Effective Power of Attorney
My brother and I just got a joint durable power of attorney for my father who is 84 and in declining health. We purchased it through a company. Someone told us that we have to get it probated in the county my father resides in order for it to be legally binding. If we didn't, there could be a challenge from my stepmother and her family on certain issues. Is this correct?
A Power of Attorney does not need to be "probated" to be effective. It is effective when signed and properlywitnessed and notarized and if a "subsequent event" springing the Power of Attorney
into existence is required by the document, it has occurred, such as the Grantor becoming incapacitated. Some people do, however, record the Power of Attorney at the Probate Court, as a permanent record, and to give "notice" to all that it is in place. Keep in mind, any subsequent changes, or a revocation of the Power of Attorney, would then need to be

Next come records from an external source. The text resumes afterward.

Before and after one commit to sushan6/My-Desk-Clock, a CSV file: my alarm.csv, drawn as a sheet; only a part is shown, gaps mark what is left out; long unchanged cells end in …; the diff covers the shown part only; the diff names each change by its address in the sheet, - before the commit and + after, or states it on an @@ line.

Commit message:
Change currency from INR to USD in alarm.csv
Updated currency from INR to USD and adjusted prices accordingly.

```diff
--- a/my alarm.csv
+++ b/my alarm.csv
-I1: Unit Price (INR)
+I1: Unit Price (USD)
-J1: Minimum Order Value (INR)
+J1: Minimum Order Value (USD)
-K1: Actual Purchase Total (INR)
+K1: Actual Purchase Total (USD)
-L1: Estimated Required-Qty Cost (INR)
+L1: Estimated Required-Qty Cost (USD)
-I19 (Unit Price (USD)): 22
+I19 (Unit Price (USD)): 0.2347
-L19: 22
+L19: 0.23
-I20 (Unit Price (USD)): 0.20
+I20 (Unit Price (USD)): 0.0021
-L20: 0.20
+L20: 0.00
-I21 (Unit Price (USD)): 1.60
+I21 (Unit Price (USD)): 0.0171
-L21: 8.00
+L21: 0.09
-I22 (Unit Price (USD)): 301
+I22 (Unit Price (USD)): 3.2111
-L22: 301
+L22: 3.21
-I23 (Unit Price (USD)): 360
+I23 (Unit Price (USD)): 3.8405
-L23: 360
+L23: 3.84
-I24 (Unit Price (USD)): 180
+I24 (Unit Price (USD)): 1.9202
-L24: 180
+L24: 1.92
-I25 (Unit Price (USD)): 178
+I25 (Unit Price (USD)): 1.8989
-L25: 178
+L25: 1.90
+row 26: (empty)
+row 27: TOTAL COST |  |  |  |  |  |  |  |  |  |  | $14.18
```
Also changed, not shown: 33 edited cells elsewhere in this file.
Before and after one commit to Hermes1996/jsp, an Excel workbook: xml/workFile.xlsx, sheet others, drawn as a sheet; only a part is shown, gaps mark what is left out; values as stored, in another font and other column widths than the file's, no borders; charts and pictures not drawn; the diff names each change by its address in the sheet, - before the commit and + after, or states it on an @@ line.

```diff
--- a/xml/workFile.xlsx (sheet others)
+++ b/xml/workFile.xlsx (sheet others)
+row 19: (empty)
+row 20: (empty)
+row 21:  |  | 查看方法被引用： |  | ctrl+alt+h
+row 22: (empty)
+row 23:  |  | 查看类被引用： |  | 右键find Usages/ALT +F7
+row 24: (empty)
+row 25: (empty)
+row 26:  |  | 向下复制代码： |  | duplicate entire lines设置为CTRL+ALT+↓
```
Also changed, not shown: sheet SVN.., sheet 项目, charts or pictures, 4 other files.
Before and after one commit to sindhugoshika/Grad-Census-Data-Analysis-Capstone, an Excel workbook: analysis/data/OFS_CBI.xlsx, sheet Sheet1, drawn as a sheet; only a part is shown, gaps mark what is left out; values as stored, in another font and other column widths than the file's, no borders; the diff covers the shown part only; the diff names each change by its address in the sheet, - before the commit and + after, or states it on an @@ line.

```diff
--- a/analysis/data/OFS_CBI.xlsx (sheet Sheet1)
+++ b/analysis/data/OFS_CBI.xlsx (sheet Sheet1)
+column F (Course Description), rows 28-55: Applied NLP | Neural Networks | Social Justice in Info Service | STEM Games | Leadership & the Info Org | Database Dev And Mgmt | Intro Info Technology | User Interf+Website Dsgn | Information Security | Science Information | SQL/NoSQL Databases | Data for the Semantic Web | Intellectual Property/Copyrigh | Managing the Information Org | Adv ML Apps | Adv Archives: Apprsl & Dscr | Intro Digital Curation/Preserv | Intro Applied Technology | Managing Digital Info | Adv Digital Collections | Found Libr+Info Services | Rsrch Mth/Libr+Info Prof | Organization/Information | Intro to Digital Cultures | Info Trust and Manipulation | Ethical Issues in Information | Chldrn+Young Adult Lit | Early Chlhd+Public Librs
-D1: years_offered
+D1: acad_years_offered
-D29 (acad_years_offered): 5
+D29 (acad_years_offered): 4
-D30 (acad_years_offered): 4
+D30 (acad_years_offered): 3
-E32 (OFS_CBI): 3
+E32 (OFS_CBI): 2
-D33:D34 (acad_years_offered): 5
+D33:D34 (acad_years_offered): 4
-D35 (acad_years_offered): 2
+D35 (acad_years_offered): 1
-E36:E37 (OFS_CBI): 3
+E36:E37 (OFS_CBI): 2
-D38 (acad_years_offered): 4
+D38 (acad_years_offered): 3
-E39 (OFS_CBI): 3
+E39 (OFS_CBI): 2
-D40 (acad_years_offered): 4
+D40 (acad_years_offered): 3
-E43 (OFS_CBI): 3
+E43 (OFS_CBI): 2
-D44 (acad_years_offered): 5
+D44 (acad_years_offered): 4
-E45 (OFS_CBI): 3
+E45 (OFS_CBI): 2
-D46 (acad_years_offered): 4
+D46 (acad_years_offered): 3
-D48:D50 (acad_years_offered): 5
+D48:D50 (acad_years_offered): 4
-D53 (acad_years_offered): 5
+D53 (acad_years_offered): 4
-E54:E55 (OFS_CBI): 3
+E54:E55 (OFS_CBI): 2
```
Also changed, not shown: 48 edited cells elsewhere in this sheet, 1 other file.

recorded too. You should consult an attorney for the particulars of your situation.
Nov 13th 2011.